### WORK INSTRUCTION
Only lines containing the string "index" belong in the answer; find them in the records and copy them.

[Web document revisions]
>>>>>

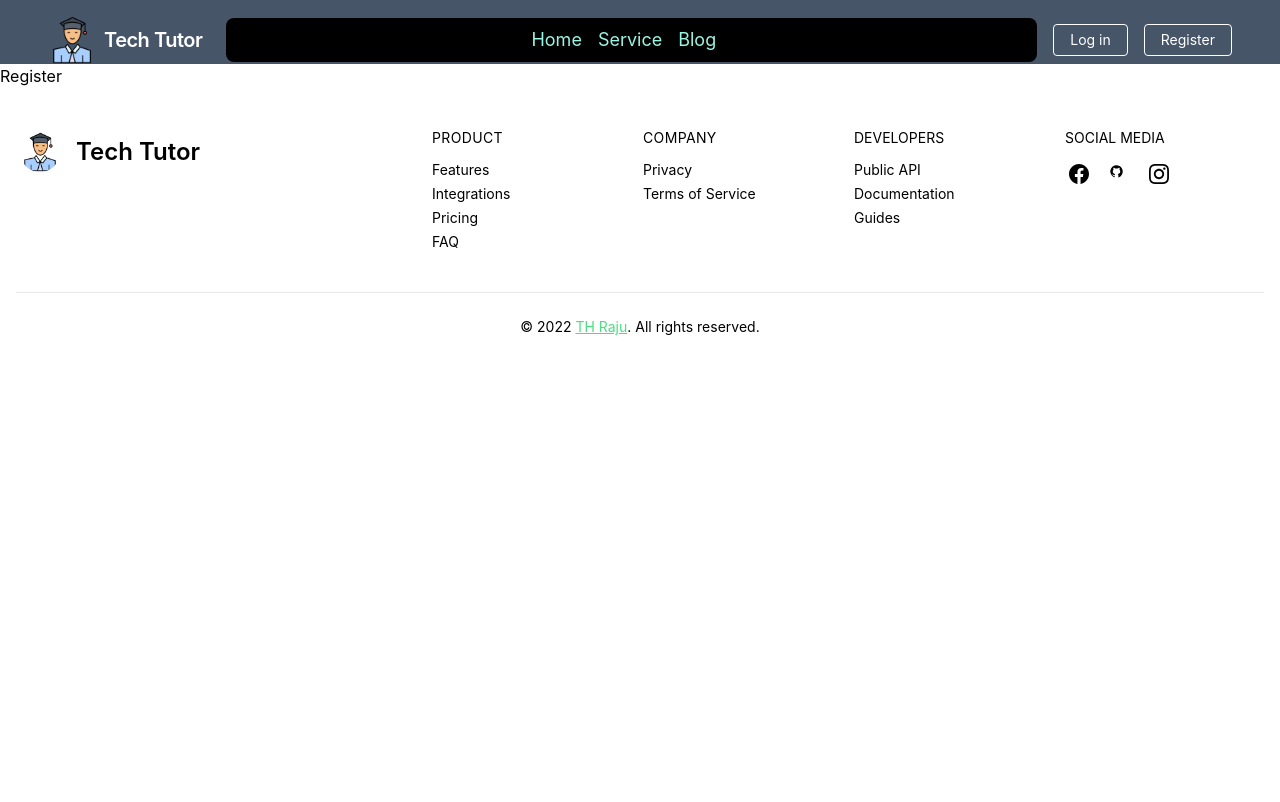
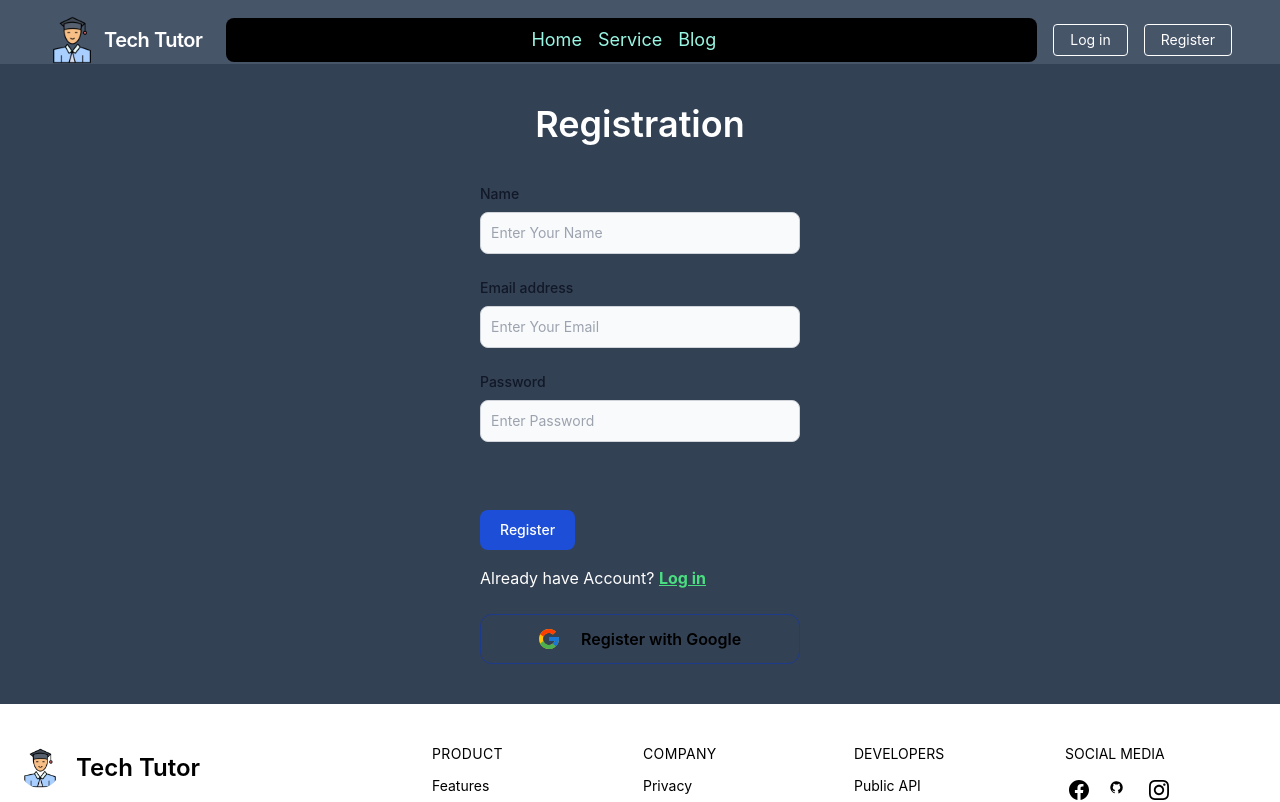
Before and after one commit to TH-Raju/Project_Tech_Tutor_Client_side, a React (Create React App) app: page /register in a window 1280 px wide. Shown: the top 802 px of the page. Built offline with nearby package versions, Linux system fonts and the light colour scheme; no server answers.

Commit message:
Registration page setup and context page

```diff
--- a/src/components/Card.jsx
+++ b/src/components/Card.jsx
@@ -3,7 +3,7 @@ import React from 'react';
 const Card = ({ service }) => {
     const { img, price, title, body } = service;
     return (
-        <div className='w-96 mx-auto'>
+        <div className='md:w-96 mx-auto'>
             <div className="p-4 rounded-md shadow-md dark:bg-gray-900 dark:text-gray-100">
                 <img src={img} alt="service" className="object-cover object-center w-full rounded-t-md h-72 dark:bg-gray-500" />
                 <div className="flex flex-col justify-between py-6 space-y-8">
--- a/src/components/Header/Header.jsx
+++ b/src/components/Header/Header.jsx
@@ -1,15 +1,23 @@
-import React, { useState } from 'react';
+import React, { useContext, useState } from 'react';
 import logo from '../../img/tutor.png';
 import { ImCross } from "react-icons/im";
 import { Link } from 'react-router-dom';
+import { AuthContext } from '../../context/AuthProvider';
 
 
 // ImCross
 const Header = () => {
+    const { user, logOut } = useContext(AuthContext);
     let [open, setOpen] = useState(true);
+    let [errors, setError] = useState('');
+    const handleLogOut = () => {
+        logOut()
+            .then(() => { })
+            .catch(error => setError(error))
+    }
     return (
         <div className='text-center'>
-            <nav className="flex items-center justify-between flex-wrap px-12  pt-4 bg-slate-600">
+            <nav className="flex items-center justify-between flex-wrap px-12 pt-4 bg-slate-600">
                 <div className="flex items-center flex-shrink-0 text-white mr-6">
                     <img src={logo} className=' h-12 w-12 mr-2' alt="" />
                     <span className="font-semibold text-xl tracking-tight">Tech Tutor</span>
@@ -32,8 +40,17 @@ const Header = () => {
                         </Link>
                     </div>
                     <div>
-                        <Link to="/login" className="inline-block text-sm px-4 py-2 leading-none border rounded text-white border-white hover:border-transparent hover:text-teal-500 hover:bg-white mt-4 lg:mt-0 mx-4">Log in</Link>
-                        <Link to="/register" className="inline-block text-sm px-4 py-2 leading-none border rounded text-white border-white hover:border-transparent hover:text-teal-500 hover:bg-white mt-4 lg:mt-0">Register</Link>
+                        {
+                            user?.uid ?
+                                <>
+                                    <Link to="/register" onClick={handleLogOut} className="inline-block text-sm px-4 py-2 leading-none border rounded text-white border-white hover:border-transparent hover:text-teal-500 hover:bg-white mt-4 lg:mt-0">Log Out</Link>
+                                </>
+                                :
+                                <>
+                                    <Link to="/login" className="inline-block text-sm px-4 py-2 leading-none border rounded text-white border-white hover:border-transparent hover:text-teal-500 hover:bg-white mt-4 lg:mt-0 mx-4">Log in</Link>
+                                    <Link to="/register" className="inline-block text-sm px-4 py-2 leading-none border rounded text-white border-white hover:border-transparent hover:text-teal-500 hover:bg-white mt-4 lg:mt-0">Register</Link>
+                                </>
+                        }
                     </div>
                 </div>
             </nav>
--- a/src/components/Home/Summary.jsx
+++ b/src/components/Home/Summary.jsx
@@ -41,21 +41,21 @@ const Summary = () => {
                     <div className="flex flex-col justify-between">
                         <div className="space-y-2">
                             <h2 className="text-4xl font-bold leading-tight lg:text-5xl">Let's talk!</h2>
-                            <div className="dark:text-gray-400">You want to say me something?</div>
+                            <div className="dark:text-gray-400">You want to say me</div>
                         </div>
                         <img src={img} alt="Contact our customer support" className="p-6 h-52 md:h-64 w-72" />
                     </div>
-                    <form novalidate="" className="space-y-6 ng-untouched ng-pristine ng-valid">
+                    <form noValidate="" className="space-y-6 ng-untouched ng-pristine ng-valid">
                         <div>
-                            <label for="name" className="text-sm">Full name</label>
+                            <label htmlFor="name" className="text-sm">Full name</label>
                             <input id="name" type="text" placeholder="Your name" className="w-full p-3 rounded dark:bg-gray-800" />
                         </div>
                         <div>
-                            <label for="email" className="text-sm">Email</label>
+                            <label htmlFor="email" className="text-sm">Email</label>
                             <input id="email" type="email" placeholder="Your email" className="w-full p-3 rounded dark:bg-gray-800" />
                         </div>
                         <div>
-                            <label for="message" className="text-sm">Message</label>
+                            <label htmlFor="message" className="text-sm">Message</label>
                             <textarea id="message" rows="3" placeholder="Your message" className="w-full p-3 rounded dark:bg-gray-800"></textarea>
                         </div>
                         <button type="submit" className="w-full p-3 text-sm font-bold tracking-wide uppercase rounded dark:bg-violet-400 dark:text-gray-900">Send Message</button>
--- a/src/components/Login.jsx
+++ b/src/components/Login.jsx
@@ -61,7 +61,7 @@ const Login = () => {
                     <label htmlFor="password" className="block mb-2 text-sm font-medium text-gray-900 dark:text-gray-300">Password</label>
                     <input type="password" id="password" name="password" className="bg-gray-50 border border-gray-300 text-gray-900 text-sm rounded-lg focus:ring-blue-500 focus:border-blue-500 block w-full p-2.5 dark:bg-gray-700 dark:border-gray-600 dark:placeholder-gray-400 dark:text-white dark:focus:ring-blue-500 dark:focus:border-blue-500" placeholder="Enter Password" required />
                 </div>
-                <p className='py-4 my-3 px-3'>{errors}</p>
+                <p className='py-4 my-3 px-3 text-red-400'>{errors}</p>
                 <button type="submit" className="text-white bg-blue-700 hover:bg-blue-800 focus:ring-4 focus:outline-none focus:ring-blue-300 font-medium rounded-lg text-sm w-full sm:w-auto px-5 py-2.5 text-center dark:bg-blue-600 dark:hover:bg-blue-700 dark:focus:ring-blue-800">Log in</button>
                 <br />
                 <p className='mt-4 text-white'>Don't have Account? <Link to='/register' className='text-green-500 font-bold underline'>Create Account</Link></p>
--- a/src/components/Register.jsx
+++ b/src/components/Register.jsx
@@ -1,9 +1,72 @@
-import React from 'react';
+import React, { useContext } from 'react';
+import { FcGoogle } from "react-icons/fc";
+import { AuthContext } from '../context/AuthProvider';
+import { GoogleAuthProvider } from 'firebase/auth';
+import { useState } from 'react';
+import { Link } from 'react-router-dom';
 
 const Register = () => {
+    const { createUser, googleProviderLogin } = useContext(AuthContext);
+    const [errors, setErrors] = useState('');
+    const googleProvider = new GoogleAuthProvider();
+
+    const handleGoogleSignIn = () => {
+        googleProviderLogin(googleProvider)
+            .then(result => {
+                const user = result.user;
+                console.log(user);
+            })
+            .catch(error => console.error(error))
+    }
+
+
+
+    const handleSubmit = event => {
+        event.preventDefault();
+        const form = event.target;
+        const email = form.email.value;
+        const password = form.password.value;
+        // const name = form.name.value;
+
+        createUser(email, password)
+            .then(result => {
+                const user = result.user;
+                form.reset();
+                console.log(user)
+
+            })
+            .catch(error => {
+                console.log(error);
+                setErrors(error.message);
+            });
+
+    }
+
+
     return (
-        <div>
-            Register
+        <div className=' bg-slate-700 w-full py-10'>
+            <form className='w-80 mx-auto' onSubmit={handleSubmit}>
+                <h1 className='text-4xl text-white font-semibold text-center mb-10'>Registration</h1>
+                <div className="mb-6">
+                    <label htmlFor="text" className="block mb-2 text-sm font-medium text-gray-900 dark:text-gray-300">Name</label>
+                    <input type="name" id="name" name='name' className="bg-gray-50 border border-gray-300 text-gray-900 text-sm rounded-lg focus:ring-blue-500 focus:border-blue-500 block w-full p-2.5 dark:bg-gray-700 dark:border-gray-600 dark:placeholder-gray-400 dark:text-white dark:focus:ring-blue-500 dark:focus:border-blue-500" placeholder="Enter Your Name" required />
+                </div>
+
+                <div className="mb-6">
+                    <label htmlFor="email" className="block mb-2 text-sm font-medium text-gray-900 dark:text-gray-300">Email address</label>
+                    <input type="email" id="email" name='email' className="bg-gray-50 border border-gray-300 text-gray-900 text-sm rounded-lg focus:ring-blue-500 focus:border-blue-500 block w-full p-2.5 dark:bg-gray-700 dark:border-gray-600 dark:placeholder-gray-400 dark:text-white dark:focus:ring-blue-500 dark:focus:border-blue-500" placeholder="Enter Your Email" required />
+                </div>
+                <div className="mb-6">
+                    <label htmlFor="password" className="block mb-2 text-sm font-medium text-gray-900 dark:text-gray-300">Password</label>
+                    <input type="password" id="password" name="password" className="bg-gray-50 border border-gray-300 text-gray-900 text-sm rounded-lg focus:ring-blue-500 focus:border-blue-500 block w-full p-2.5 dark:bg-gray-700 dark:border-gray-600 dark:placeholder-gray-400 dark:text-white dark:focus:ring-blue-500 dark:focus:border-blue-500" placeholder="Enter Password" required />
+                </div>
+                <p className='py-4 my-3 px-3 text-red-400'>{errors}</p>
+                <button type="submit" className="text-white bg-blue-700 hover:bg-blue-800 focus:ring-4 focus:outline-none focus:ring-blue-300 font-medium rounded-lg text-sm w-full sm:w-auto px-5 py-2.5 text-center dark:bg-blue-600 dark:hover:bg-blue-700 dark:focus:ring-blue-800">Register</button>
+                <br />
+                <p className='mt-4 text-white'>Already have Account? <Link to='/login' className='text-green-400 font-bold underline'>Log in</Link></p>
+                <button type="button" onClick={handleGoogleSignIn} className="px-14 py-3 flex align-middle gap-5 w-full mt-6 text-center font-semibold border rounded-xl border-blue-900 dark:border-gray-100 dark:text-gray-100 hover:bg-slate-900"><FcGoogle className='text-2xl'></FcGoogle> Register with Google</button>
+            </form>
+
         </div>
     );
 };
```
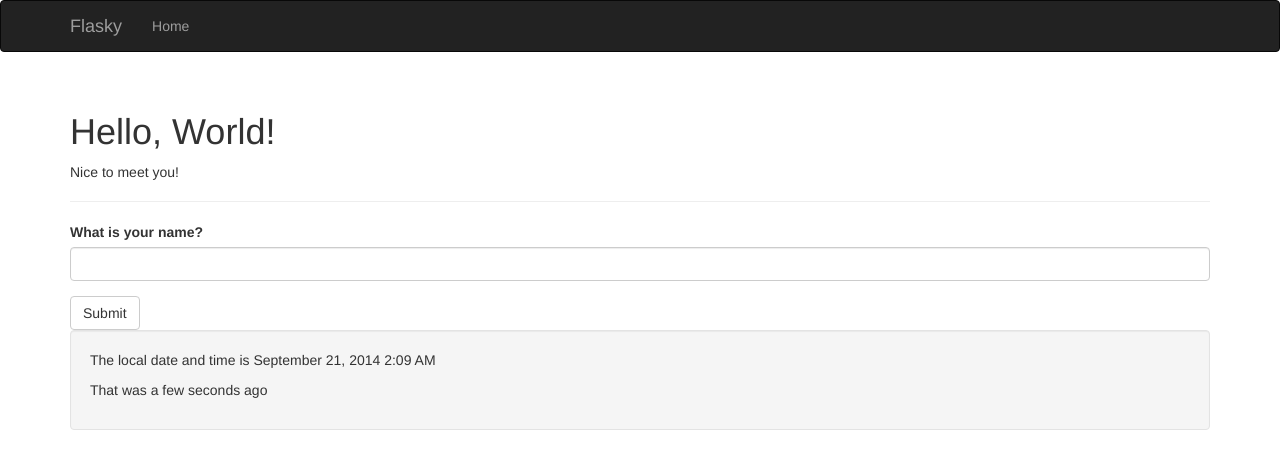
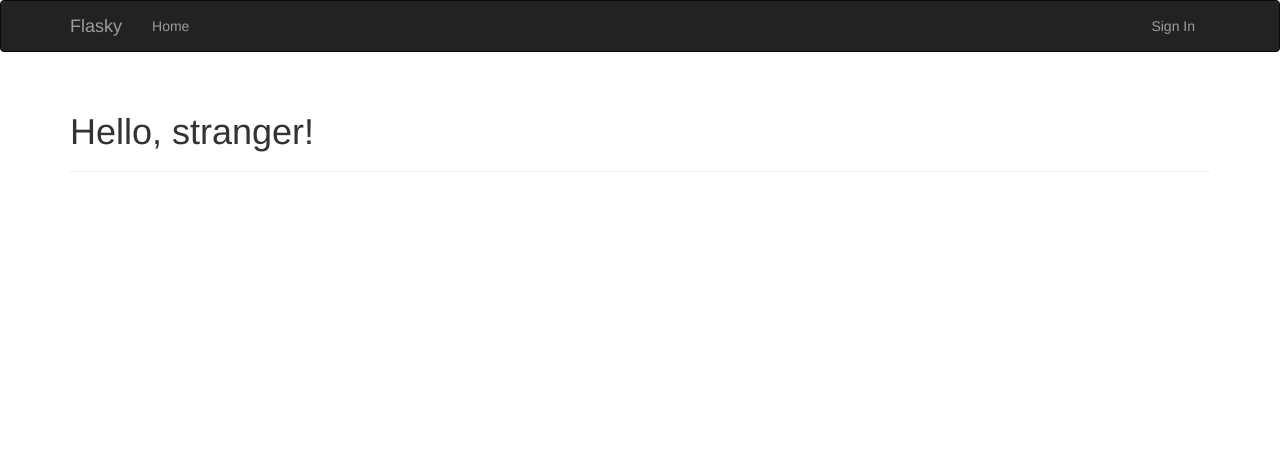
Before and after one commit to jdharms/flasky, a Flask app: page / in a window 1280 px wide. Shown: the top 469 px of the page. Run offline with Flask 2, Linux system fonts and the light colour scheme; some libraries are stand-ins or nearby versions.

Commit message:
Support for login/logout
Forms and views for logging in and out.
Database migration for adding a password to the user model.
No registration capability yet, can add users with a shell.

```diff
--- /dev/null
+++ b/app/auth/__init__.py
@@ -0,0 +1,5 @@
+from flask import Blueprint
+
+auth = Blueprint('auth', __name__)
+
+from . import views
--- a/app/main/forms.py
+++ b/app/main/forms.py
@@ -3,5 +3,5 @@ from wtforms import StringField, SubmitField
 from wtforms.validators import Required
 
 class NameForm(Form):
-    name = StringField("What is your name?", validators=[Required()])
-    submit = SubmitField("Submit")
+    name = StringField('What is your name?', validators=[Required()])
+    submit = SubmitField('Submit')
--- a/app/main/views.py
+++ b/app/main/views.py
@@ -1,24 +1,8 @@
 from flask import render_template, session, url_for, redirect
 from . import main
-from .forms import NameForm
 from .. import db
 from ..models import User
-from datetime import datetime
 
 @main.route('/', methods=['GET', 'POST'])
 def index():
-    form = NameForm()
-    if form.validate_on_submit():
-        user = User.query.filter_by(username=form.name.data).first()
-        if user is None:
-            user = User(username=form.name.data)
-            db.session.add(user)
-            db.session.commit()
-            session['Known'] = False
-        else:
-            session['Known'] = True
-
-        session['Name'] = form.name.data
-        form.name.data = ''
-        return redirect(url_for('.index'))
-    return render_template('index.html', form=form, known=session.get('Known', False), name=session.get('Name'), current_time=datetime.utcnow())
+    return render_template('index.html')
--- a/app/templates/base.html
+++ b/app/templates/base.html
@@ -25,6 +25,13 @@
             <ul class="nav navbar-nav">
                 <li><a href="/">Home</a></li>
             </ul>
+            <ul class="nav navbar-nav navbar-right">
+                {% if current_user.is_authenticated() %}
+                <li><a href="{{ url_for('auth.logout') }}">Sign Out</a></li>
+                {% else %}
+                <li><a href="{{ url_for('auth.login') }}">Sign In</a></li>
+                {% endif %}
+            </ul>
         </div>
     </div>
 </div>
@@ -42,13 +49,4 @@
     {% block page_content %}{% endblock %}
 </div>
 
-{% block footer %}
-<div class="container">
-    <div class="well" "well-sm">
-        {% block page_footer %}{% endblock %}
-    </div>
-</div>
 {% endblock %}
-
-
-{% endblock %}
--- a/app/templates/index.html
+++ b/app/templates/index.html
@@ -2,19 +2,6 @@
 
 {% block page_content %}
 <div class="page-header">
-    <h1>Hello, {% if name %}{{ name }}{% else %}World{% endif %}!</h1>
-    {% if not known %}
-    <p>Nice to meet you!</p>
-    {% else %}
-    <p>Good to see you again</p>
-    {% endif %}
-</div>
-<div>
-{{ wtf.quick_form(form) }}
+    <h1>Hello, {% if current_user.is_authenticated() %}{{ current_user.username }}{% else %}stranger{% endif %}!</h1>
 </div>
 {% endblock %}
-
-{% block page_footer %}
-<p>The local date and time is {{ moment(current_time).format('LLL') }}</p>
-<p>That was {{ moment(current_time).fromNow(refresh=True) }}</p>
-{% endblock %}
```
Also changed, not shown: app/__init__.py (+10 -0 lines), app/auth/forms.py (added, +9 -0 lines), app/auth/views.py (added, +23 -0 lines), app/models.py (+7 -2 lines), app/templates/auth/login.html (added, +11 -0 lines), migrations/versions/2b1858cdb486_added_password_to_user_model.py (added, +26 -0 lines), requirements.txt (+16 -17 lines).
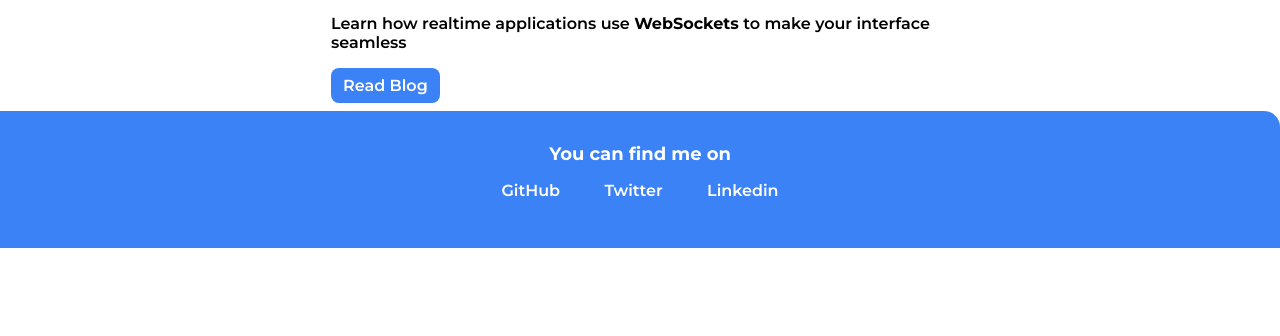
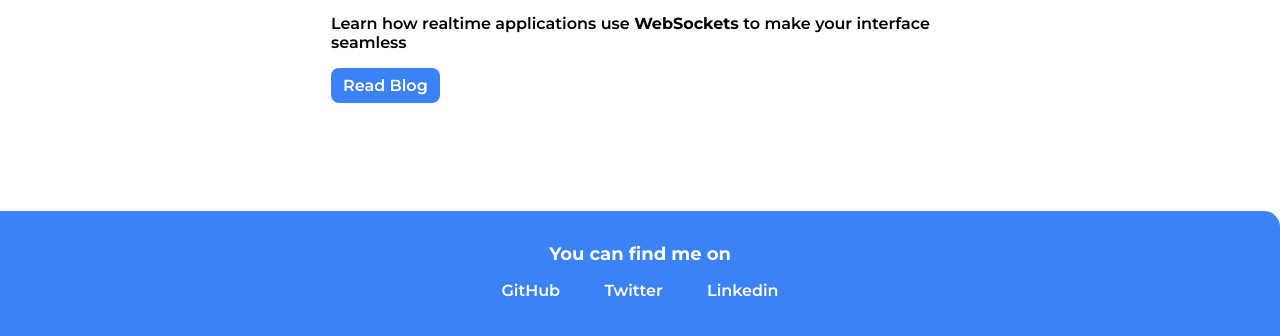
Before and after one commit to AravindHarihar/Mark03-4-5_aravindharihar.com, a plain HTML site: page blogs.html in a window 1280 px wide. Shown: the part 654-990 px from the top of the page. Before the commit the page ends 902 px from the top, so only its background shows below. Drawn offline with Linux system fonts and the light colour scheme.

Commit message:
footer fix

```diff
--- a/blogs.html
+++ b/blogs.html
@@ -61,7 +61,7 @@
 
     </ul>
 
-    <footer class="footer">
+    <footer class="footer" style="margin-top: 100px;">
         <div class="footer-header">You can find me on</div>
         <ul class="social-links list-non-bullet">
             <li class="list-item-inline "><a class="link" href="https://github.com/AravindHarihar">GitHub</a></li>
```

<<<<<

### WRITTEN ANSWER
 def index():
-        return redirect(url_for('.index'))
-    return render_template('index.html', form=form, known=session.get('Known', False), name=session.get('Name'), current_time=datetime.utcnow())
+    return render_template('index.html')
--- a/app/templates/index.html
+++ b/app/templates/index.html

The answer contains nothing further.